What has now grown into a seemingly unending quest, curiously enough, all began back home in England with a walking stick, Woodruff says. A walking stick with the handle delicately wrought in the shape of a duck’s head which came into his hands in 2006. It bore the inscription – “Made by a prisoner of the Boer War, St. Helena, 1900”.
Woodruff had over the years been picking up walking sticks, and had in his collection one dating from 1682 and even one belonging to King George V. But this was different. He could recognise a work of art, for that it was.
Two more walking sticks, one from Bermuda and the other from Ceylon both made by Boer POWs then came his way and reading a book about the Boer War collectibles, he realised that it was not just walking sticks, but an array of handicrafts that the prisoners had made in captivity: Furniture, jewellery boxes, pen stands, paper knives, candle stands, serviette rings, even chess boards.
R. L Brohier in his work ‘The Boer POW in Ceylon’ described their work thus: “not having the tools, they devised planes out of table-knives, saws out of barrel-hoops and, with the aid of these and other improvised implements, turned out souvenirs and multitudinous articles of utility, most of them from waste material.”
Not even ten years later, though busy with his regular job in the airline print trade, Woodruff’s deep engagement with Boer POW history has led him not only to Sri Lanka but also St. Helena and Bermuda. The first Boer POW contingent was sent to St. Helena on April 11, 1900, he says, explaining how interestingly, many, incarcerated at the two camps on the island, Broadbottom and Deadwood, were Freemasons. There were also more than a dozen Boer POW camps in India, several in Bermuda, and as we know, in Ceylon.
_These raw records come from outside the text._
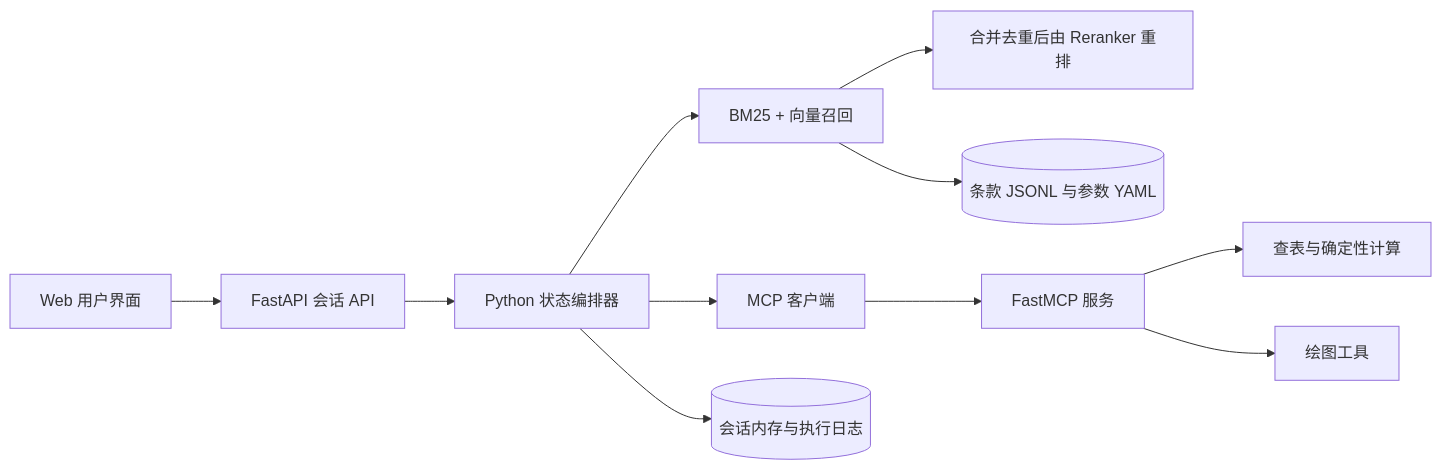
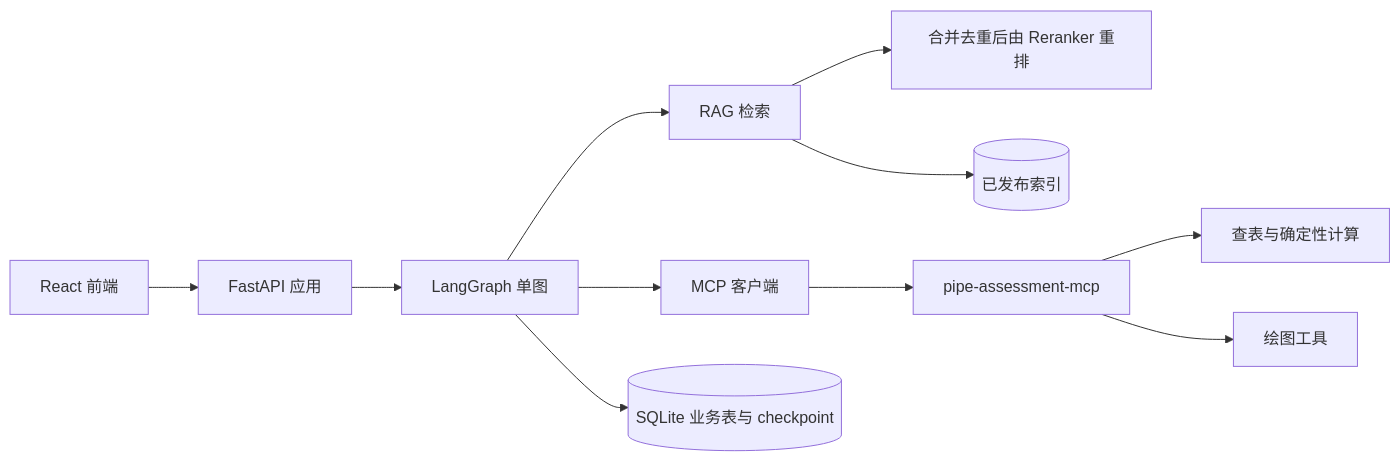
The first of 2 diagrams in docs/技术实现方案与Spec清单.md (jiafuzeng/pipe-spec-agent), drawn with Mermaid before and after one commit. The commit also changed other lines of this file and 49 other files, not shown here.

````diff
--- a/docs/技术实现方案与Spec清单.md
+++ b/docs/技术实现方案与Spec清单.md
@@ -34,13 +41,13 @@
 ```mermaid
 flowchart LR
-    U[Web 用户界面] --> API[FastAPI 会话 API]
-    API --> G[Python 状态编排器]
-    G --> R[BM25 + 向量召回]
+    U[React 前端] --> API[FastAPI 应用]
+    API --> G[LangGraph 单图]
+    G --> R[RAG 检索]
     R --> K[合并去重后由 Reranker 重排]
     G --> M[MCP 客户端]
-    M --> Q[FastMCP 服务]
+    M --> Q[pipe-assessment-mcp]
     Q --> C[查表与确定性计算]
     Q --> V[绘图工具]
-    R --> D[(条款 JSONL 与参数 YAML)]
-    G --> S[(会话内存与执行日志)]
+    R --> D[(已发布索引)]
+    G --> S[(SQLite 业务表与 checkpoint)]
 ```
````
If Sri Lanka was easy to visit, not so St. Helena. Travel to this rocky island is possible only by ship – the RMS Helena, the Royal Mail delivery boat – a five-day voyage. “You haven’t seen anything for five days, you don’t see a bird, you don’t see a ship, then there’s this big black rock just sticking out of the ocean. The ship has to dock outside because the harbour is shallow and you go in by small boats,” he says. Napoleon Bonaparte’s grave was also on St. Helena, he adds, till it was moved to Paris.
Driven now by a need to tell the stories of the long forgotten POWs and their skilled handicrafts, Woodruff is working on his own book ‘Captivated Carvings – Stories of Boer POWs and their Art’ and will be back here, he says, for there is so much more to uncover.